What to work on
Return an exact copy of the entries, skipping any picture you find.

---+---

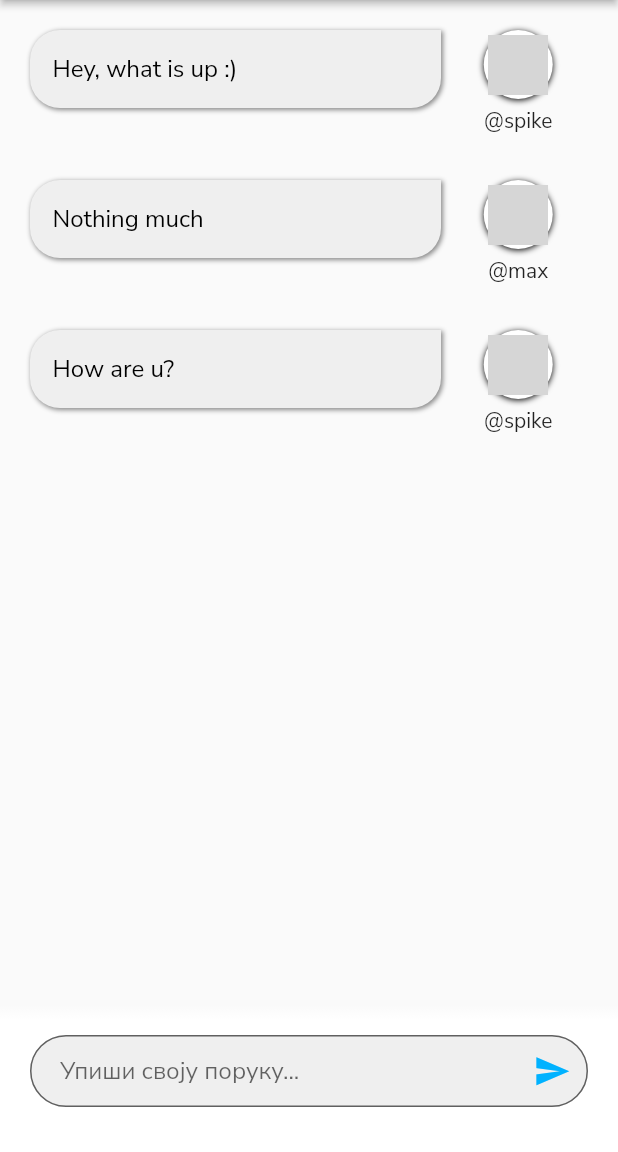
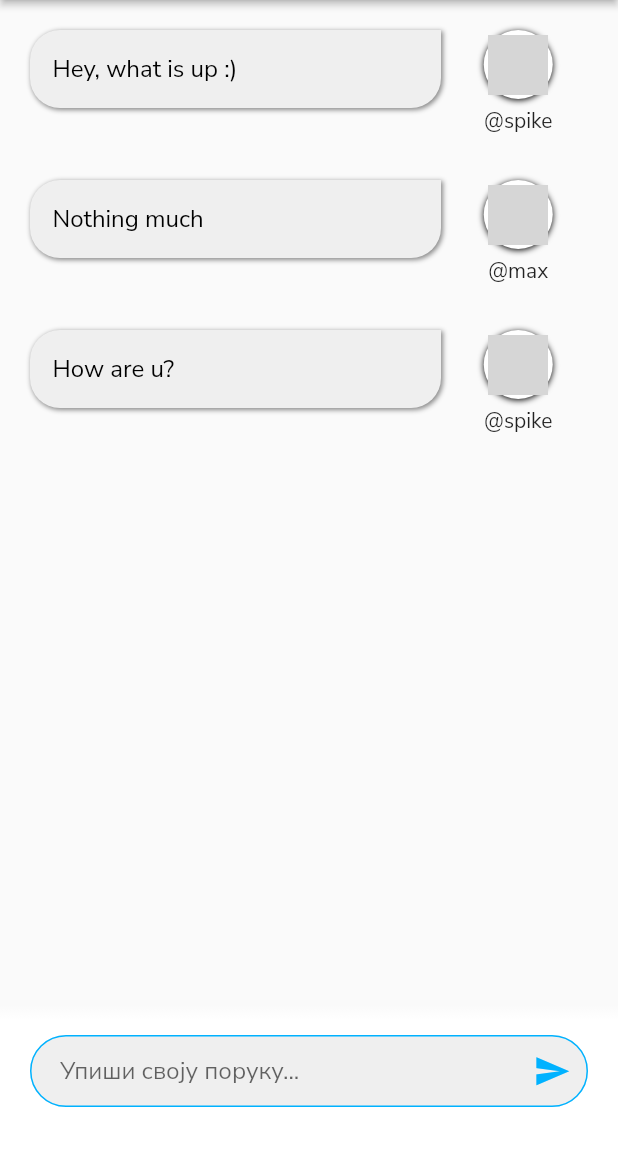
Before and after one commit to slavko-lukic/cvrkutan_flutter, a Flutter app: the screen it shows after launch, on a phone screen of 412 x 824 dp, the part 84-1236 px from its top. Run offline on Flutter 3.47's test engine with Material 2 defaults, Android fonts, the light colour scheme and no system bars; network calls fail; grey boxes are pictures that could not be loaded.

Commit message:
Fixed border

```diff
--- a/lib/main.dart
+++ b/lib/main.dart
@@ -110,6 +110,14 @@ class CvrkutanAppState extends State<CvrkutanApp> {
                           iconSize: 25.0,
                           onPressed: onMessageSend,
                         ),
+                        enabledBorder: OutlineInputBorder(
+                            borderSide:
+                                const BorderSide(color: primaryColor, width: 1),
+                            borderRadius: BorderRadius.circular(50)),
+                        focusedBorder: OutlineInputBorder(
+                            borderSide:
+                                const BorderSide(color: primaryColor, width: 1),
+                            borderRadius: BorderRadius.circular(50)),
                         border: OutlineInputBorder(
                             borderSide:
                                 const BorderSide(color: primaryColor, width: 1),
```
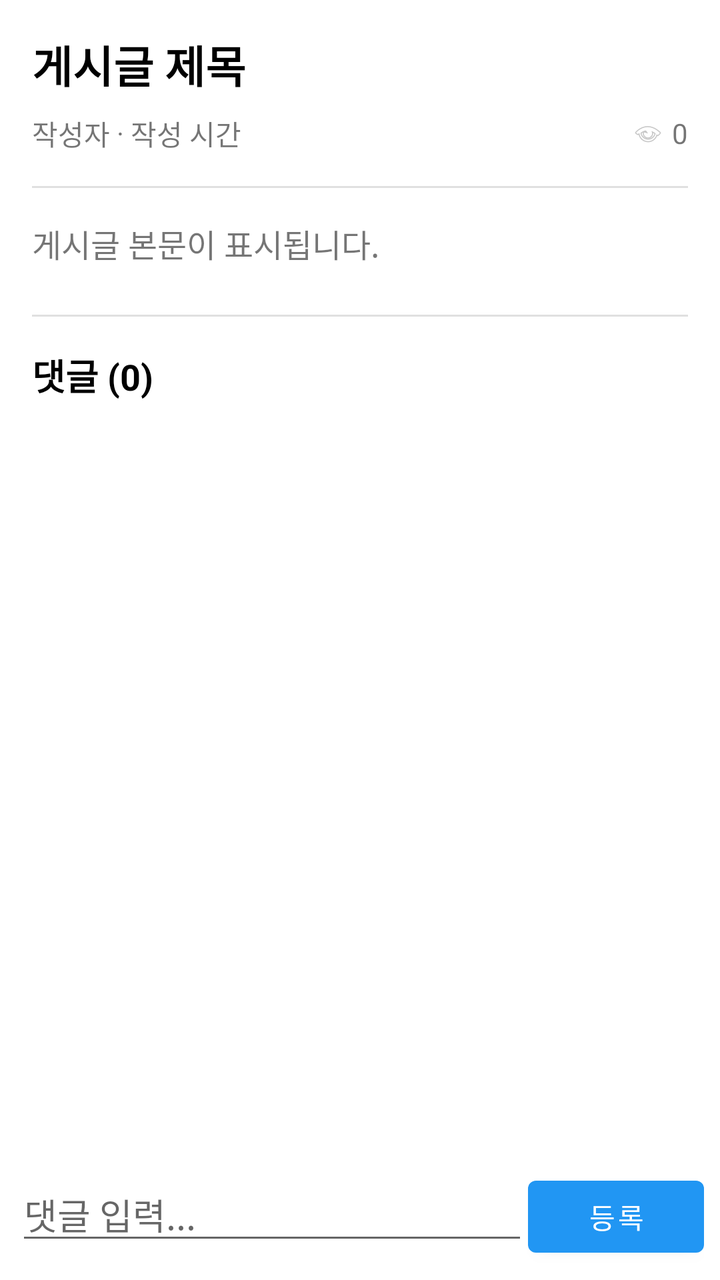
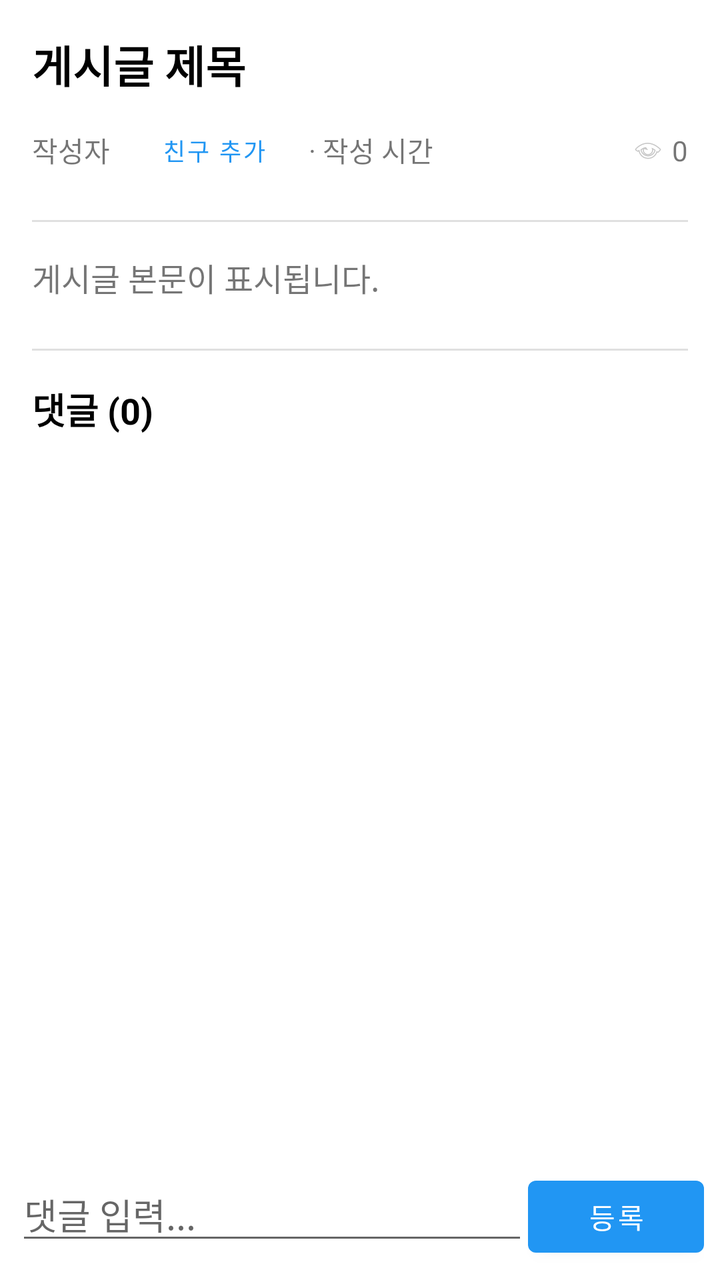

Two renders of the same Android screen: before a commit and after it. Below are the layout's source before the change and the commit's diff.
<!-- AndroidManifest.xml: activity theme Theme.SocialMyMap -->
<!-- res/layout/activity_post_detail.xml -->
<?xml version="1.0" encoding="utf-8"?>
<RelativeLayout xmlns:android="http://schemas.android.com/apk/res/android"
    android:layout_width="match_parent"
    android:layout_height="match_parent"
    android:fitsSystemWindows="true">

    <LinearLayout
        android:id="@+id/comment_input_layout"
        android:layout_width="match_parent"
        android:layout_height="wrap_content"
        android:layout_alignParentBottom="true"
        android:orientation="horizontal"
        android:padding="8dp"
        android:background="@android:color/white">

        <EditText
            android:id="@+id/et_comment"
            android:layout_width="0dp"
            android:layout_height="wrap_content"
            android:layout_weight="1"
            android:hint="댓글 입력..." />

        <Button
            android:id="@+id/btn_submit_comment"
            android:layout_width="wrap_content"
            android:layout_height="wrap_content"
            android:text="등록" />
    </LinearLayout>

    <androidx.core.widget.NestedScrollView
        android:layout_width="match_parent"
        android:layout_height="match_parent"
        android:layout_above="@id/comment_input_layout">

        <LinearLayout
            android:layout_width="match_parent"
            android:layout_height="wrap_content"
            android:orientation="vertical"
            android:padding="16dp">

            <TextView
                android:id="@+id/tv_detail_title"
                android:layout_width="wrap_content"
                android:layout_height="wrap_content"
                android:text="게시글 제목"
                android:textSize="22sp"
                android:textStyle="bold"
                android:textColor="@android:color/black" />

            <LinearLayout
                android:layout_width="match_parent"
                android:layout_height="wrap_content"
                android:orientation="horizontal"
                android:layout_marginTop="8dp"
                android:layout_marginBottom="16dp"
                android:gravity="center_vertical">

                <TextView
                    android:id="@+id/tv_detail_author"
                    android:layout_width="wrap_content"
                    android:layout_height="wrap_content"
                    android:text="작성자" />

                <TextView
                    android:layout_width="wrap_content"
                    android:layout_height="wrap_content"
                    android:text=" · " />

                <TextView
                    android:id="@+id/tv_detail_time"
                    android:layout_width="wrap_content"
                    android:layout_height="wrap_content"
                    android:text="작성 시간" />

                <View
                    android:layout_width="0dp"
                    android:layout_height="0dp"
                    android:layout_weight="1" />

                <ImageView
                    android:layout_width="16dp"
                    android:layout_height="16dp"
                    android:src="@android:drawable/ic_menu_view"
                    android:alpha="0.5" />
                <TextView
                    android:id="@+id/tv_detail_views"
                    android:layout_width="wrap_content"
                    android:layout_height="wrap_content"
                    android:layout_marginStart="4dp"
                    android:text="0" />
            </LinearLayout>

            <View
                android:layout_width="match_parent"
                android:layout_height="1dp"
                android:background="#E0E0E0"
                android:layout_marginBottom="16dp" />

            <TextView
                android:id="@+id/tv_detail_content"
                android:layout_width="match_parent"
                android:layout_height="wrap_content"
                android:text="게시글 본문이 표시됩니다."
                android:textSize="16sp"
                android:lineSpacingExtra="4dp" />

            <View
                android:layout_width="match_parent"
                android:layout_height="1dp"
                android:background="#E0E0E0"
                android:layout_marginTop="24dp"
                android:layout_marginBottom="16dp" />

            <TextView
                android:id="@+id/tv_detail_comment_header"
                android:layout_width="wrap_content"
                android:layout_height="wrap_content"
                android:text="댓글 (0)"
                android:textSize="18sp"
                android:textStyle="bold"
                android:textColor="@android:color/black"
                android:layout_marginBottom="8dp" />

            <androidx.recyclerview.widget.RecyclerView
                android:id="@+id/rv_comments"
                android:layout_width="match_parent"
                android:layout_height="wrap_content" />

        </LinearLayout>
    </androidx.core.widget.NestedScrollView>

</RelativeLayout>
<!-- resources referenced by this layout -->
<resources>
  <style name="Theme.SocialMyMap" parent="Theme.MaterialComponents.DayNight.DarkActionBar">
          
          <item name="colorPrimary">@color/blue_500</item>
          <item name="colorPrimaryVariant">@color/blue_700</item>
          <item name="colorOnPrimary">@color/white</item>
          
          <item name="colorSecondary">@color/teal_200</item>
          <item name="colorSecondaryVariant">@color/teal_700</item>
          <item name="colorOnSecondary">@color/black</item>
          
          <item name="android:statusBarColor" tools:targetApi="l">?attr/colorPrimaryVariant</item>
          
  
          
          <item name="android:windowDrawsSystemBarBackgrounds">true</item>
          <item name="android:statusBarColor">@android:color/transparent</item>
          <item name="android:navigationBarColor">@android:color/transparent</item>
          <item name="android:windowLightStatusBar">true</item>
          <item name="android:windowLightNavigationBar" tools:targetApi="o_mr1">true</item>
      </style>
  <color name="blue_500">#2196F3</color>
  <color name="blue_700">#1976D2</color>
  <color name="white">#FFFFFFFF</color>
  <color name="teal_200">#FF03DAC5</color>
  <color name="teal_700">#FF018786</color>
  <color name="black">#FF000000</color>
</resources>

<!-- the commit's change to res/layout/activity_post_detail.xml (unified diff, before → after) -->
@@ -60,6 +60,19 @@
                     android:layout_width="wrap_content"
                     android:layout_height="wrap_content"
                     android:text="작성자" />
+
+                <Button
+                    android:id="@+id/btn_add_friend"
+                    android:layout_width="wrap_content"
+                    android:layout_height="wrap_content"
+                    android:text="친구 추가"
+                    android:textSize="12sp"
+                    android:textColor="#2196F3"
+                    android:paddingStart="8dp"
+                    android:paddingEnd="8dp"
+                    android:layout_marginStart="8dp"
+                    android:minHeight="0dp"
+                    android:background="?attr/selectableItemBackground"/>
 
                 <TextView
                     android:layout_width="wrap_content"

---+---

Finished exercise
Before and after one commit to slavko-lukic/cvrkutan_flutter, a Flutter app: the screen it shows after launch, on a phone screen of 412 x 824 dp, the part 84-1236 px from its top. Run offline on Flutter 3.47's test engine with Material 2 defaults, Android fonts, the light colour scheme and no system bars; network calls fail; grey boxes are pictures that could not be loaded.

Commit message:
Fixed border

```diff
--- a/lib/main.dart
+++ b/lib/main.dart
@@ -110,6 +110,14 @@ class CvrkutanAppState extends State<CvrkutanApp> {
                           iconSize: 25.0,
                           onPressed: onMessageSend,
                         ),
+                        enabledBorder: OutlineInputBorder(
+                            borderSide:
+                                const BorderSide(color: primaryColor, width: 1),
+                            borderRadius: BorderRadius.circular(50)),
+                        focusedBorder: OutlineInputBorder(
+                            borderSide:
+                                const BorderSide(color: primaryColor, width: 1),
+                            borderRadius: BorderRadius.circular(50)),
                         border: OutlineInputBorder(
                             borderSide:
                                 const BorderSide(color: primaryColor, width: 1),
```

Two renders of the same Android screen: before a commit and after it. Below are the layout's source before the change and the commit's diff.
<!-- AndroidManifest.xml: activity theme Theme.SocialMyMap -->
<!-- res/layout/activity_post_detail.xml -->
<?xml version="1.0" encoding="utf-8"?>
<RelativeLayout xmlns:android="http://schemas.android.com/apk/res/android"
    android:layout_width="match_parent"
    android:layout_height="match_parent"
    android:fitsSystemWindows="true">

    <LinearLayout
        android:id="@+id/comment_input_layout"
        android:layout_width="match_parent"
        android:layout_height="wrap_content"
        android:layout_alignParentBottom="true"
        android:orientation="horizontal"
        android:padding="8dp"
        android:background="@android:color/white">

        <EditText
            android:id="@+id/et_comment"
            android:layout_width="0dp"
            android:layout_height="wrap_content"
            android:layout_weight="1"
            android:hint="댓글 입력..." />

        <Button
            android:id="@+id/btn_submit_comment"
            android:layout_width="wrap_content"
            android:layout_height="wrap_content"
            android:text="등록" />
    </LinearLayout>

    <androidx.core.widget.NestedScrollView
        android:layout_width="match_parent"
        android:layout_height="match_parent"
        android:layout_above="@id/comment_input_layout">

        <LinearLayout
            android:layout_width="match_parent"
            android:layout_height="wrap_content"
            android:orientation="vertical"
            android:padding="16dp">

            <TextView
                android:id="@+id/tv_detail_title"
                android:layout_width="wrap_content"
                android:layout_height="wrap_content"
                android:text="게시글 제목"
                android:textSize="22sp"
                android:textStyle="bold"
                android:textColor="@android:color/black" />

            <LinearLayout
                android:layout_width="match_parent"
                android:layout_height="wrap_content"
                android:orientation="horizontal"
                android:layout_marginTop="8dp"
                android:layout_marginBottom="16dp"
                android:gravity="center_vertical">

                <TextView
                    android:id="@+id/tv_detail_author"
                    android:layout_width="wrap_content"
                    android:layout_height="wrap_content"
                    android:text="작성자" />

                <TextView
                    android:layout_width="wrap_content"
                    android:layout_height="wrap_content"
                    android:text=" · " />

                <TextView
                    android:id="@+id/tv_detail_time"
                    android:layout_width="wrap_content"
                    android:layout_height="wrap_content"
                    android:text="작성 시간" />

                <View
                    android:layout_width="0dp"
                    android:layout_height="0dp"
                    android:layout_weight="1" />

                <ImageView
                    android:layout_width="16dp"
                    android:layout_height="16dp"
                    android:src="@android:drawable/ic_menu_view"
                    android:alpha="0.5" />
                <TextView
                    android:id="@+id/tv_detail_views"
                    android:layout_width="wrap_content"
                    android:layout_height="wrap_content"
                    android:layout_marginStart="4dp"
                    android:text="0" />
            </LinearLayout>

            <View
                android:layout_width="match_parent"
                android:layout_height="1dp"
                android:background="#E0E0E0"
                android:layout_marginBottom="16dp" />

            <TextView
                android:id="@+id/tv_detail_content"
                android:layout_width="match_parent"
                android:layout_height="wrap_content"
                android:text="게시글 본문이 표시됩니다."
                android:textSize="16sp"
                android:lineSpacingExtra="4dp" />

            <View
                android:layout_width="match_parent"
                android:layout_height="1dp"
                android:background="#E0E0E0"
                android:layout_marginTop="24dp"
                android:layout_marginBottom="16dp" />

            <TextView
                android:id="@+id/tv_detail_comment_header"
                android:layout_width="wrap_content"
                android:layout_height="wrap_content"
                android:text="댓글 (0)"
                android:textSize="18sp"
                android:textStyle="bold"
                android:textColor="@android:color/black"
                android:layout_marginBottom="8dp" />

            <androidx.recyclerview.widget.RecyclerView
                android:id="@+id/rv_comments"
                android:layout_width="match_parent"
                android:layout_height="wrap_content" />

        </LinearLayout>
    </androidx.core.widget.NestedScrollView>

</RelativeLayout>
<!-- resources referenced by this layout -->
<resources>
  <style name="Theme.SocialMyMap" parent="Theme.MaterialComponents.DayNight.DarkActionBar">
          
          <item name="colorPrimary">@color/blue_500</item>
          <item name="colorPrimaryVariant">@color/blue_700</item>
          <item name="colorOnPrimary">@color/white</item>
          
          <item name="colorSecondary">@color/teal_200</item>
          <item name="colorSecondaryVariant">@color/teal_700</item>
          <item name="colorOnSecondary">@color/black</item>
          
          <item name="android:statusBarColor" tools:targetApi="l">?attr/colorPrimaryVariant</item>
          
  
          
          <item name="android:windowDrawsSystemBarBackgrounds">true</item>
          <item name="android:statusBarColor">@android:color/transparent</item>
          <item name="android:navigationBarColor">@android:color/transparent</item>
          <item name="android:windowLightStatusBar">true</item>
          <item name="android:windowLightNavigationBar" tools:targetApi="o_mr1">true</item>
      </style>
  <color name="blue_500">#2196F3</color>
  <color name="blue_700">#1976D2</color>
  <color name="white">#FFFFFFFF</color>
  <color name="teal_200">#FF03DAC5</color>
  <color name="teal_700">#FF018786</color>
  <color name="black">#FF000000</color>
</resources>

<!-- the commit's change to res/layout/activity_post_detail.xml (unified diff, before → after) -->
@@ -60,6 +60,19 @@
                     android:layout_width="wrap_content"
                     android:layout_height="wrap_content"
                     android:text="작성자" />
+
+                <Button
+                    android:id="@+id/btn_add_friend"
+                    android:layout_width="wrap_content"
+                    android:layout_height="wrap_content"
+                    android:text="친구 추가"
+                    android:textSize="12sp"
+                    android:textColor="#2196F3"
+                    android:paddingStart="8dp"
+                    android:paddingEnd="8dp"
+                    android:layout_marginStart="8dp"
+                    android:minHeight="0dp"
+                    android:background="?attr/selectableItemBackground"/>
 
                 <TextView
                     android:layout_width="wrap_content"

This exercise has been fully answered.